- To decide how much income is required for running costs, including office buildings, vehicles and staff – which include the all-important game guards.
- To decide how to allocate benefits after costs.
Financial benefits can be broken into two broad components: cash pay-outs and community projects.
Economic and social benefits
Cash is often an attractive option to poor rural communities, especially in times of drought. The individual sum may only amount to a few hundred dollars, perhaps equivalent to the price of a goat, but cash can be very important. An example is Nyae Nyae Conservancy where the Ju/’hoan San people traditionally lived from hunter gathering and did not have a cash economy. The annual cash pay-out by the conservancy makes it possible for people to supplement their diet with mealie meal and to buy clothes for themselves and their children, enabling them to go to school.
Many well established conservancies with experience of benefit distribution are now electing to allocate returns to social projects, with strong encouragement from the MET.
- Grants to primary schools have improved school infrastructure.
- Bursaries to students have made it possible for conservancy residents to study in cities. Tourism is a popular subject, with the possibility of students working in joint-venture lodges in management positions.
- Diesel to run water pumps and repairs to windmills assist farmers.
Through payments for social benefits, conservancies are actively contributing to rural development. The strongest example of this has been in Zambezi Region, where several conservancies have paid for the installation of electricity transformers. With an electrical supply, businesses are starting to develop, including shops with refrigeration. Households have to pay for their own connection, but those that do can now cook with electricity in an area that has lost much of its firewood, and children can study at home in the evenings.
Meat from conservation hunting is a major benefit to conservancy members, which are often situated in areas where there are no shops, and people have little, if any income. By distributing meat, conservancies perform three vital functions:
- Poaching is socially unacceptable because meat is fairly distributed, and poaching for the pot is seen as stealing from neighbours.
- Protein is made available to poor rural residents, especially to the elderly and to children, through distribution to schools.
- Local governance is enhanced by making meat available to traditional authority and conservancy meetings.
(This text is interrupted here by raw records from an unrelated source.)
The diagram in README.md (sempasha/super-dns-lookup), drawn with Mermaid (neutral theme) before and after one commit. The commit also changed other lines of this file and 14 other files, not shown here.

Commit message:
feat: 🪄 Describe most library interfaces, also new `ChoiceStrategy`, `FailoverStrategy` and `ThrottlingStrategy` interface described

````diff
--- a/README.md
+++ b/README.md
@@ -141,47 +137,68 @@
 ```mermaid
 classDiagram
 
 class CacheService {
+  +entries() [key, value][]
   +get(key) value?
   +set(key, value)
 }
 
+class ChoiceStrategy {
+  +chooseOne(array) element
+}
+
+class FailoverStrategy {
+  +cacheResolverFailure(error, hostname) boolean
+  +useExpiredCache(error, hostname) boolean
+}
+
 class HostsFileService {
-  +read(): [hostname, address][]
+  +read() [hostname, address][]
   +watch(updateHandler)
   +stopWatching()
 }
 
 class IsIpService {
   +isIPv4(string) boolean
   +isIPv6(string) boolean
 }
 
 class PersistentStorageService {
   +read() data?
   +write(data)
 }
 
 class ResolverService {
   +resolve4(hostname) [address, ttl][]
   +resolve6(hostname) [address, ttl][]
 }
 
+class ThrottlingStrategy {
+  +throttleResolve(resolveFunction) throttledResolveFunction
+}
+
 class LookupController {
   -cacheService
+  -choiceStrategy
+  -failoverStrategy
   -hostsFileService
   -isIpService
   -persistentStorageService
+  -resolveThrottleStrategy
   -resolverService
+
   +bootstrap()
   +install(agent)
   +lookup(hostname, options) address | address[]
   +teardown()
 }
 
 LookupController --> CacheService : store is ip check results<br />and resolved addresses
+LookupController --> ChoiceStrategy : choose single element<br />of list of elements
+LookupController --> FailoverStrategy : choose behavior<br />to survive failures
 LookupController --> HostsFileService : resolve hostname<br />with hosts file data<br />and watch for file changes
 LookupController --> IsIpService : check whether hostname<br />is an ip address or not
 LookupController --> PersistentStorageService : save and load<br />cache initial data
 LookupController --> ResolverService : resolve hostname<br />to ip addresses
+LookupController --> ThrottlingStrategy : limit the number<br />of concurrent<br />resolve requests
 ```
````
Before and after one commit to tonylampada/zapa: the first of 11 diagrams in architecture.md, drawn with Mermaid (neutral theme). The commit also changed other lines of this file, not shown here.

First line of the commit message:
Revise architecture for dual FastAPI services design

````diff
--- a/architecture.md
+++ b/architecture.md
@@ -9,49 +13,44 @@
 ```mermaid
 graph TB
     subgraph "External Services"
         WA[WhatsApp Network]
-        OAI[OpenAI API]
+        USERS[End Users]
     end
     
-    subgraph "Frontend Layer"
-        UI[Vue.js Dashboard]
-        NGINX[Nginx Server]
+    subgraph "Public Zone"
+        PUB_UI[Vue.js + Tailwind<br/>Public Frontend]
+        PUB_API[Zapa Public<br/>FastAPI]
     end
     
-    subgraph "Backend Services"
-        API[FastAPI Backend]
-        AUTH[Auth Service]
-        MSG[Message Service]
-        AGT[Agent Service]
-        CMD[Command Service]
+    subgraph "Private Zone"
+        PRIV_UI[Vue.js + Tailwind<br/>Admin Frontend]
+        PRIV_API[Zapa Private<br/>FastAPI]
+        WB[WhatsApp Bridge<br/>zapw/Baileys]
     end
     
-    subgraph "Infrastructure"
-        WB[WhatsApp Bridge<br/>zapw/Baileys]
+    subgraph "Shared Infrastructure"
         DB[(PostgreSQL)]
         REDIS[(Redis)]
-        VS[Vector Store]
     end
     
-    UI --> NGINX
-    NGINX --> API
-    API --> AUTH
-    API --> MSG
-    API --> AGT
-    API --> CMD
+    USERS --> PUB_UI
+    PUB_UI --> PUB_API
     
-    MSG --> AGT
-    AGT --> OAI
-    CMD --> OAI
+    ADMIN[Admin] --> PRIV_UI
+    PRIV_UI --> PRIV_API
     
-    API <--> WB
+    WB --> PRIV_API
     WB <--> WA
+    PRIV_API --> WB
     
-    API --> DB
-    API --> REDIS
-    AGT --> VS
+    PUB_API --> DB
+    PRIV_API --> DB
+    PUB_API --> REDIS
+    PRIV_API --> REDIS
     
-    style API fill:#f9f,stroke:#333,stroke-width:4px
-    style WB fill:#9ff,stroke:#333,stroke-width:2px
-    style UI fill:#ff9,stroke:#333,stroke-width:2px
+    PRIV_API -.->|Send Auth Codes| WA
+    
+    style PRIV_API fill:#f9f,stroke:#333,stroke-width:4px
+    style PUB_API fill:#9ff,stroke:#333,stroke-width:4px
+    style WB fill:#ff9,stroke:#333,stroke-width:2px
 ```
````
Although economic benefits and the provision of meat are tangible benefits to poor rural communities, intangible benefits may have the greatest long-term impact. Conservancy formation and management has promoted an improved decision making capacity, and considerably improved gender balance, with strong female participation on conservancy management committees and a financial managers and chairpersons.
Although some conservancies have received bad press due to financial management, this should not detract from the fact the majority of the 86 communal conservancies' committees are trying their best in managing complex situations and are producing financial reports to the MET to the best of their ability.
It is important to note that rural communities on marginal or densely populated agricultural land, sometimes as a result of historical injustice, are most at risk from the effects of climate change, though increased drought resulting in desertification and episodic flooding and wash-off of topsoils. The opportunities provided by conservation agriculture and holistic rangeland management through support to conservancies should prevent the worst effects of climate change. However, the diversification from agriculture offered to communities through a wildlife-based economy, with the growth of employment, is an increasingly important adaption to climate change.